It also supports a new feature called HP Profiles. Users can define a configuration set (Silent, Normal, Meeting, etc) and associate some basic configuration with these. For example Sound on/off, Sound volume, backlight, brightness, power control. With a single stroke users can change from one profile to another, making it much easier to configure the PDA when needed.
HP Profiles simplify changing settings
There’s also a new view for the Today screen, offering easy access to photos and media. However, this view replaces the Today screen completely and the shortcuts cannot be added to or modified, making it fairly useless for day-to-day use, unless you use the device for multimedia only.
New HP today plugin givesa access to media files
Despite the slow processor, it plays music and video as well as can be expected, although high bit rate videos are obviously out of the question.
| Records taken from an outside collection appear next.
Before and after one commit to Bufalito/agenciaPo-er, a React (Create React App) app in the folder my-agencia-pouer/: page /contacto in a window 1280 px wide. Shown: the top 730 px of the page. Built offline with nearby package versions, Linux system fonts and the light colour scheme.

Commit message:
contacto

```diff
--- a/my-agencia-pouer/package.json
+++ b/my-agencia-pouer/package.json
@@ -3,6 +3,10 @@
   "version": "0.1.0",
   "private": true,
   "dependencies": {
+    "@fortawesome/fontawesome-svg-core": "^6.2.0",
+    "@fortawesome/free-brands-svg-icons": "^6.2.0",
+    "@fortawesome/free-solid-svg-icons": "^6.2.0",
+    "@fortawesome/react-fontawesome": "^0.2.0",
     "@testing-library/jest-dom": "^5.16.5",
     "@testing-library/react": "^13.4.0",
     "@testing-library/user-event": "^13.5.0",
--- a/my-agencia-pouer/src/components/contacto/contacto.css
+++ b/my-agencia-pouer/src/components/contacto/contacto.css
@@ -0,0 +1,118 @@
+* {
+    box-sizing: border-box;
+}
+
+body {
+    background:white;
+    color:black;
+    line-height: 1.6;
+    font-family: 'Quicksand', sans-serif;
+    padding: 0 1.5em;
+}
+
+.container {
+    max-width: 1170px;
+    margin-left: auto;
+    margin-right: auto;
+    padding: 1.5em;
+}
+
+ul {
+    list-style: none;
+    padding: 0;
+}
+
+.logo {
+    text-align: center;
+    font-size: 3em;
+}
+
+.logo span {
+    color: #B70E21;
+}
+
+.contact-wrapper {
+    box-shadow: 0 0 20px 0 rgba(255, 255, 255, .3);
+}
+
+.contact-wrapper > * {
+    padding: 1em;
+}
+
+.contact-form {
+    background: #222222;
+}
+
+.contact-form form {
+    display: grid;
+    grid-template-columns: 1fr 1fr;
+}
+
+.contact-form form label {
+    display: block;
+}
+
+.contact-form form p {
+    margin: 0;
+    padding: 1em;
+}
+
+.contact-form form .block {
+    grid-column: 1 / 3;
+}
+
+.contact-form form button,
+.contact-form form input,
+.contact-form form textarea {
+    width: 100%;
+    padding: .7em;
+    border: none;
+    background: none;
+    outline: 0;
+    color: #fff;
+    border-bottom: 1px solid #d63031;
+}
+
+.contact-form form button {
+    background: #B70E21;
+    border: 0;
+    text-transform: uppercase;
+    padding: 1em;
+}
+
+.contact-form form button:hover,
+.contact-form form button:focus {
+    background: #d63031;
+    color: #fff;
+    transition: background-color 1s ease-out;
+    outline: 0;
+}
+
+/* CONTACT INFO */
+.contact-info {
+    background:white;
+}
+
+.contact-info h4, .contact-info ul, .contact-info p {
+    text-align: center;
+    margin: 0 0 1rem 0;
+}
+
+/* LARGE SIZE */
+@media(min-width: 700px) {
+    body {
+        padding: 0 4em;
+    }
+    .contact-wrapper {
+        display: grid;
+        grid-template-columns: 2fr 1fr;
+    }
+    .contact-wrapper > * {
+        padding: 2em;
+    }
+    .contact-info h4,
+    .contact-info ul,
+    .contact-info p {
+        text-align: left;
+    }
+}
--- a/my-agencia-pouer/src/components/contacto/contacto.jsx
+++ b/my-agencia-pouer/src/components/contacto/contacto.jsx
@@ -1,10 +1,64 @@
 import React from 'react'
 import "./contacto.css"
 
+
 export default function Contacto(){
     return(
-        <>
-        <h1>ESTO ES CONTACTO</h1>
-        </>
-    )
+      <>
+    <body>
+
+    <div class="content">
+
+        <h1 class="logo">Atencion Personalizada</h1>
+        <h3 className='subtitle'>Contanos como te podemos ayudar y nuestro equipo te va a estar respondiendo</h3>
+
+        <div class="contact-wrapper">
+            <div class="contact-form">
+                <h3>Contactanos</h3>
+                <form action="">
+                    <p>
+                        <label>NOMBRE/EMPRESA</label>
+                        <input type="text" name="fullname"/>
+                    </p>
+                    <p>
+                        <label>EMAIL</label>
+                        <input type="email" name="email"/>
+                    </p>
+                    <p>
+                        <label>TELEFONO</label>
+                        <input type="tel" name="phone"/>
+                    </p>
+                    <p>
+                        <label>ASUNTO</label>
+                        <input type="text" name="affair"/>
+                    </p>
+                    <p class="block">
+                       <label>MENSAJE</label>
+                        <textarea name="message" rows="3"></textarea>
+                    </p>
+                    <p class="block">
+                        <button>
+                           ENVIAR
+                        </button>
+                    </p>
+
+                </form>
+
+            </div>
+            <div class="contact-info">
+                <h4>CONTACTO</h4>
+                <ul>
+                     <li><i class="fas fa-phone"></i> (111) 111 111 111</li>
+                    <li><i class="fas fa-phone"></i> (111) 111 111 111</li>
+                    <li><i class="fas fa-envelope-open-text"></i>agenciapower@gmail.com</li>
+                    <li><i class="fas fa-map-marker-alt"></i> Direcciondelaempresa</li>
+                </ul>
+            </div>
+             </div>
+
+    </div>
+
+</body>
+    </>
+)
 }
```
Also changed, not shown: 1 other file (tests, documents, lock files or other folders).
The sound quality is quite good and the microphone is sensitive and clear. However, even the slow processor cannot save the battery life. The battery is built in, but will only last 3-4 hours, putting it on par with the appalling battery life of the Tungsten T3. Ouch.
How does it perform on a benchmark against other machines? I've used Spb Benchmark to collect performance information, and if you click in the chart you can have access to our Performance Centre, with other Pocket PC reviews and charts:
In summary, this device is a reasonable low-end device, but horribly overpriced. While a good competitor for PalmOne’s Zire 31 (which is NZ$100 less), it’s horribly outclassed in the Pocket PC world. And given Dick Smith (a New Zealand electronics store) are currently selling the iPAQ h1940 (with a 266Mhz processor, 64Mb of RAM and Bluetooth) for NZ$400 it cannot even compete against the devices it is replacing. There are plenty of devices competing for the low-end space, but this one is unlikely to lead the pack without a decent price drop.